You'll be surprised to learn how much of the stuff you use every day was actually transported on the Great Lakes before it made its way to you! The steel in your family's car, the coal that produces the electricity that lights your home, the stone in the foundation for your driveway, the salt that de-ices your roads in winter, the wheat in your bread, the heating oil that warms your home...all of these products and more criss-cross the Great Lakes in ships.
Since 1959, more than 2 billion metric tons of cargo estimated at $300 billion have moved to and from Canada, the United States and more than 50 other nations, making the Great Lakes-St. Lawrence system an important part of the economy of North America.
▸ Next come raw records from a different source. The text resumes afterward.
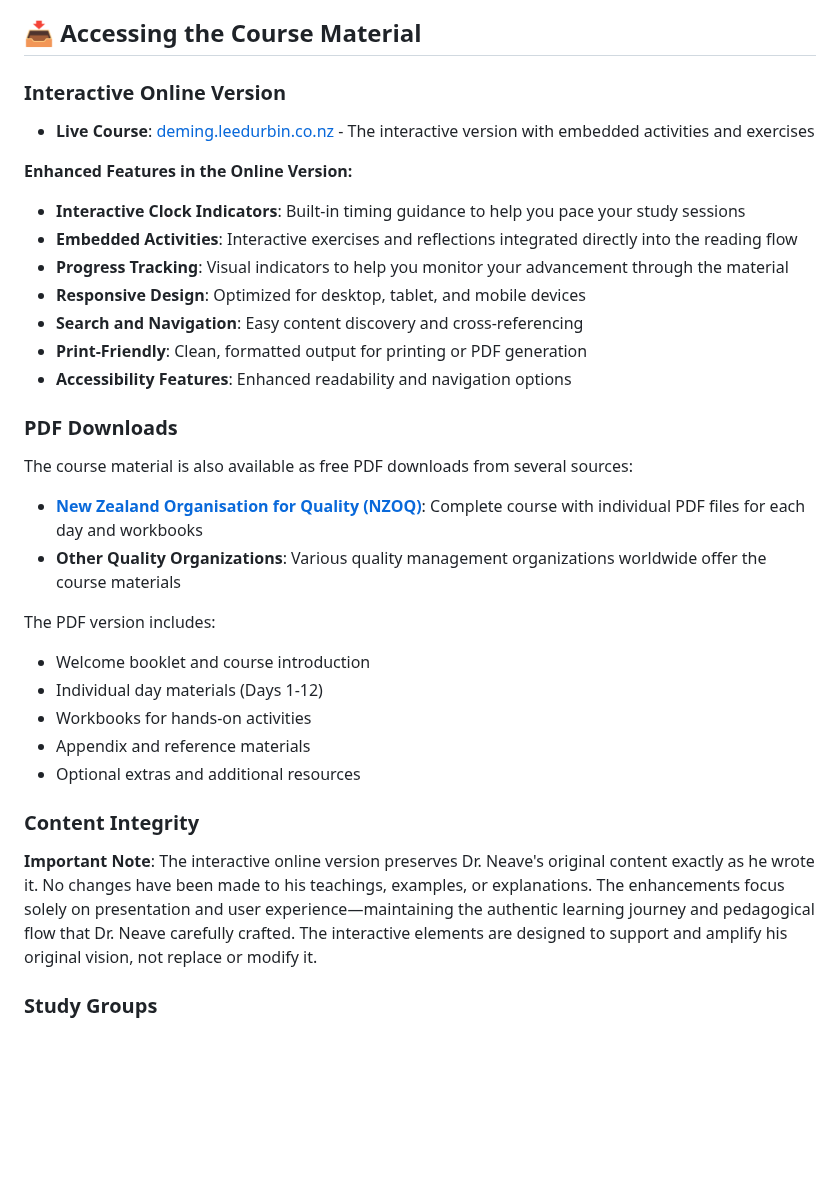
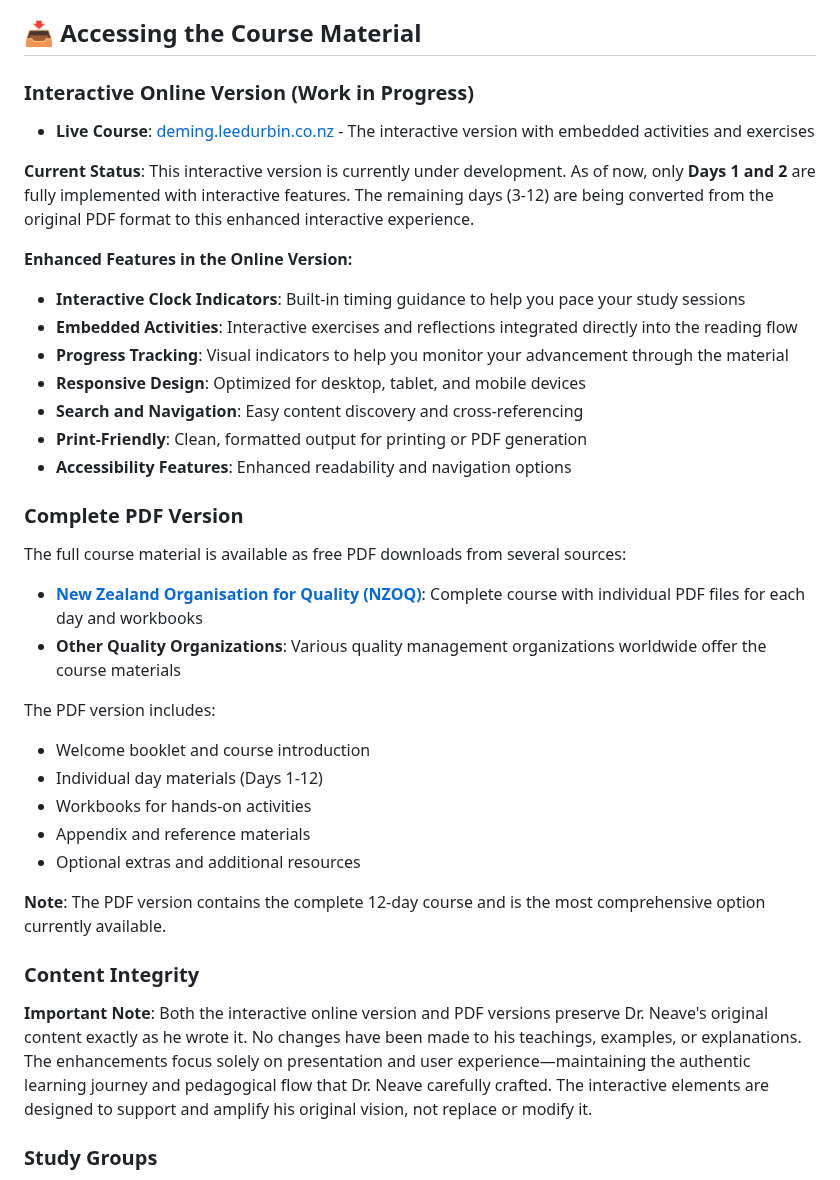
Before and after one commit to lddurbin/twelve_days_to_deming, a Markdown page: README.md, the part around the change. Drawn GitHub-style; blank space fills up the shorter version.

```diff
--- a/README.md
+++ b/README.md
@@ -59,8 +59,10 @@ Each day includes:
 
 ## 📥 Accessing the Course Material
 
-### Interactive Online Version
+### Interactive Online Version (Work in Progress)
 - **Live Course**: [deming.leedurbin.co.nz](https://deming.leedurbin.co.nz) - The interactive version with embedded activities and exercises
+
+**Current Status**: This interactive version is currently under development. As of now, only **Days 1 and 2** are fully implemented with interactive features. The remaining days (3-12) are being converted from the original PDF format to this enhanced interactive experience.
 
 **Enhanced Features in the Online Version:**
 - **Interactive Clock Indicators**: Built-in timing guidance to help you pace your study sessions
@@ -71,8 +73,8 @@ Each day includes:
 - **Print-Friendly**: Clean, formatted output for printing or PDF generation
 - **Accessibility Features**: Enhanced readability and navigation options
 
-### PDF Downloads
-The course material is also available as free PDF downloads from several sources:
+### Complete PDF Version
+The full course material is available as free PDF downloads from several sources:
 
 - **[New Zealand Organisation for Quality (NZOQ)](https://www.nzoq.org.nz/12-days-to-deming)**: Complete course with individual PDF files for each day and workbooks
 - **Other Quality Organizations**: Various quality management organizations worldwide offer the course materials
@@ -84,8 +86,10 @@ The PDF version includes:
 - Appendix and reference materials
 - Optional extras and additional resources
 
+**Note**: The PDF version contains the complete 12-day course and is the most comprehensive option currently available.
+
 ### Content Integrity
-**Important Note**: The interactive online version preserves Dr. Neave's original content exactly as he wrote it. No changes have been made to his teachings, examples, or explanations. The enhancements focus solely on presentation and user experience—maintaining the authentic learning journey and pedagogical flow that Dr. Neave carefully crafted. The interactive elements are designed to support and amplify his original vision, not replace or modify it.
+**Important Note**: Both the interactive online version and PDF versions preserve Dr. Neave's original content exactly as he wrote it. No changes have been made to his teachings, examples, or explanations. The enhancements focus solely on presentation and user experience—maintaining the authentic learning journey and pedagogical flow that Dr. Neave carefully crafted. The interactive elements are designed to support and amplify his original vision, not replace or modify it.
 
 ### Study Groups
 - **Online Study Groups**: The Geelong Quality Council hosts regular free online study groups led by Richard Hamilton
```
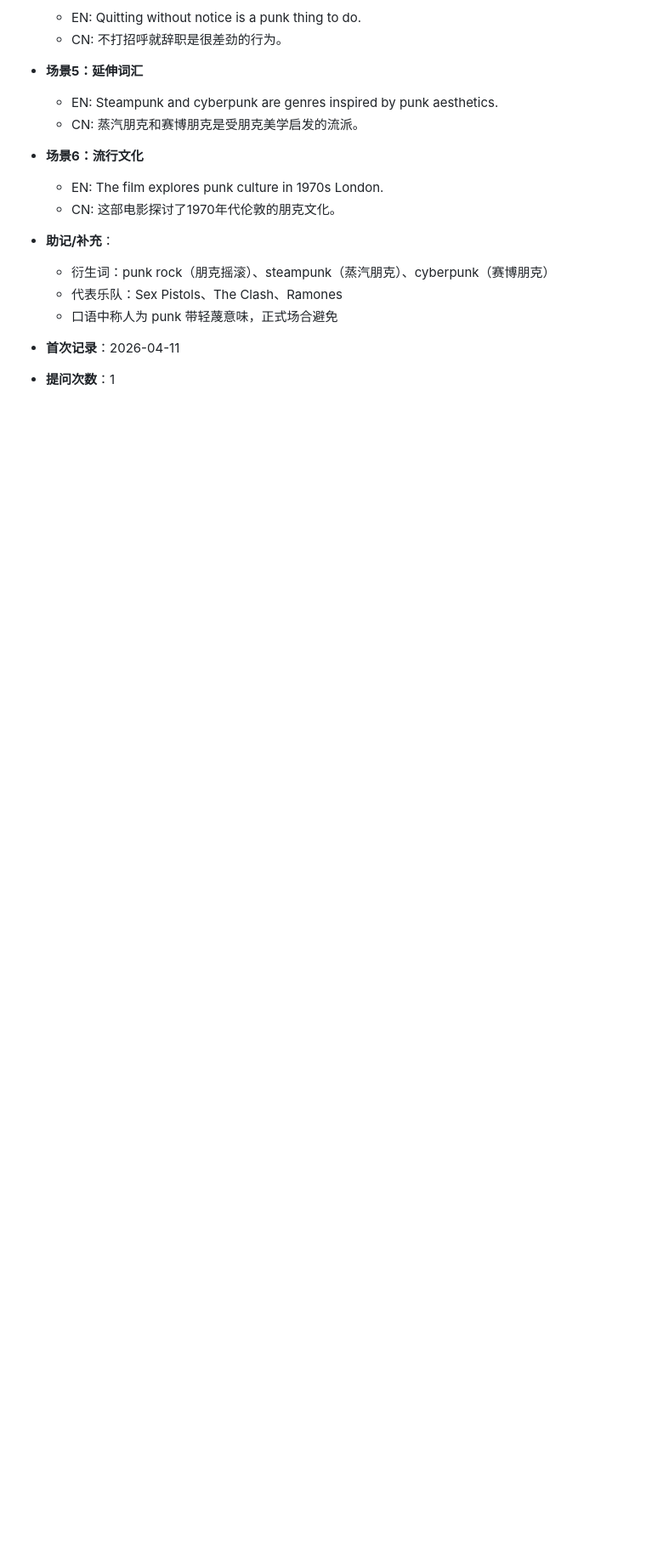
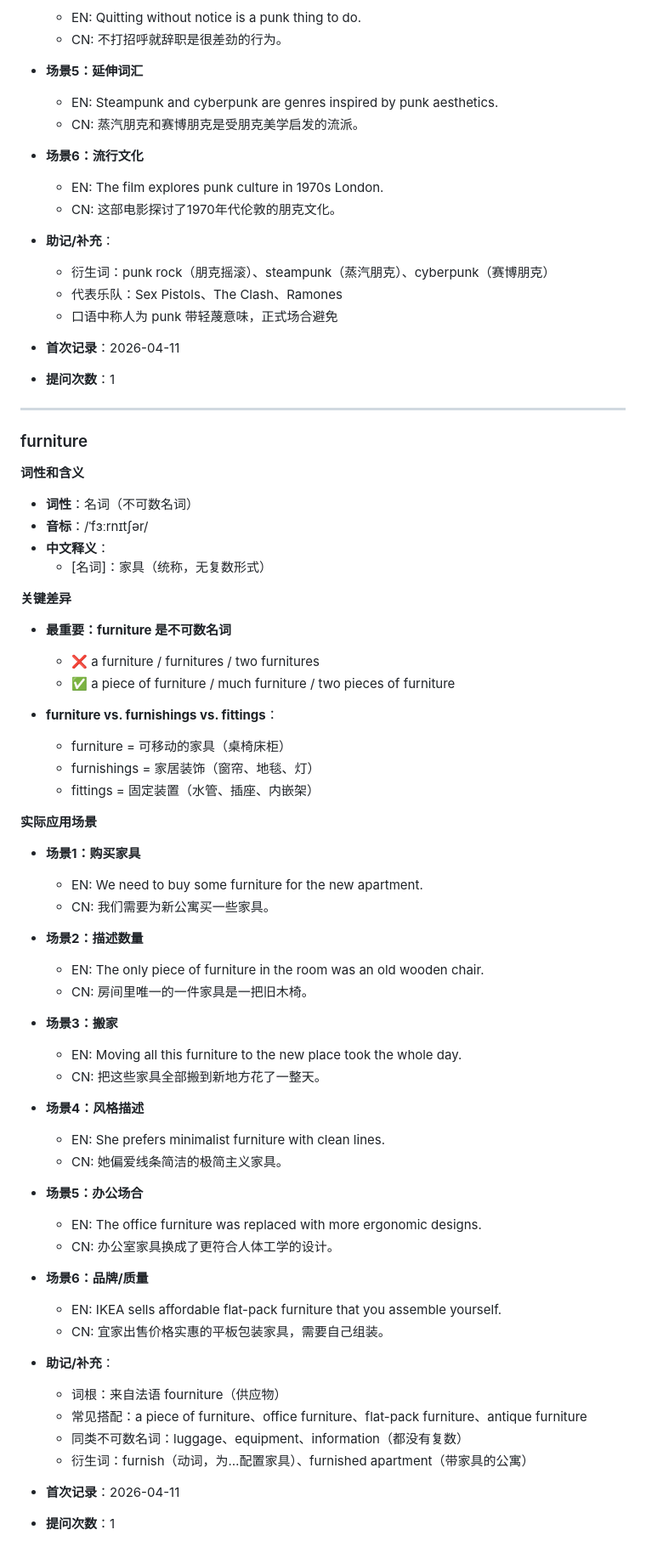
Before and after one commit to Chyi0426/EN_Learning_OC, a Markdown page: vocabulary/words.md, the part around the change. Shown at 85% size. GitHub-like rendering; blank space fills up the shorter version.

Commit message:
learn: furniture

```diff
--- a/vocabulary/words.md
+++ b/vocabulary/words.md
@@ -2198,3 +2198,60 @@
 
 - **首次记录**：2026-04-11
 - **提问次数**：1
+
+---
+
+### furniture
+
+**词性和含义**
+
+- **词性**：名词（不可数名词）
+- **音标**：/ˈfɜːrnɪtʃər/
+- **中文释义**：
+  - [名词]：家具（统称，无复数形式）
+
+**关键差异**
+
+- **最重要：furniture 是不可数名词**
+  - ❌ a furniture / furnitures / two furnitures
+  - ✅ a piece of furniture / much furniture / two pieces of furniture
+
+- **furniture vs. furnishings vs. fittings**：
+  - furniture = 可移动的家具（桌椅床柜）
+  - furnishings = 家居装饰（窗帘、地毯、灯）
+  - fittings = 固定装置（水管、插座、内嵌架）
+
+**实际应用场景**
+
+- **场景1：购买家具**
+  - EN: We need to buy some furniture for the new apartment.
+  - CN: 我们需要为新公寓买一些家具。
+
+- **场景2：描述数量**
+  - EN: The only piece of furniture in the room was an old wooden chair.
+  - CN: 房间里唯一的一件家具是一把旧木椅。
+
+- **场景3：搬家**
+  - EN: Moving all this furniture to the new place took the whole day.
+  - CN: 把这些家具全部搬到新地方花了一整天。
+
+- **场景4：风格描述**
+  - EN: She prefers minimalist furniture with clean lines.
+  - CN: 她偏爱线条简洁的极简主义家具。
+
+- **场景5：办公场合**
+  - EN: The office furniture was replaced with more ergonomic designs.
+  - CN: 办公室家具换成了更符合人体工学的设计。
+
+- **场景6：品牌/质量**
+  - EN: IKEA sells affordable flat-pack furniture that you assemble yourself.
+  - CN: 宜家出售价格实惠的平板包装家具，需要自己组装。
+
+- **助记/补充**：
+  - 词根：来自法语 fourniture（供应物）
+  - 常见搭配：a piece of furniture、office furniture、flat-pack furniture、antique furniture
+  - 同类不可数名词：luggage、equipment、information（都没有复数）
+  - 衍生词：furnish（动词，为…配置家具）、furnished apartment（带家具的公寓）
+
+- **首次记录**：2026-04-11
+- **提问次数**：1
```
Also changed, not shown: query_log.md (+1 -0 lines).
More than 60 percent of seaway traffic travels to and from overseas ports, especially in Europe, the Middle East and Africa. Iron ore, coal, grain and steel make up about 80 percent of all cargoes shipped each year.Major cargoes
Graphics: Iron ore docks at Marquette, Mich., on Lake Superior; deck view of grain loading onto an American straight decker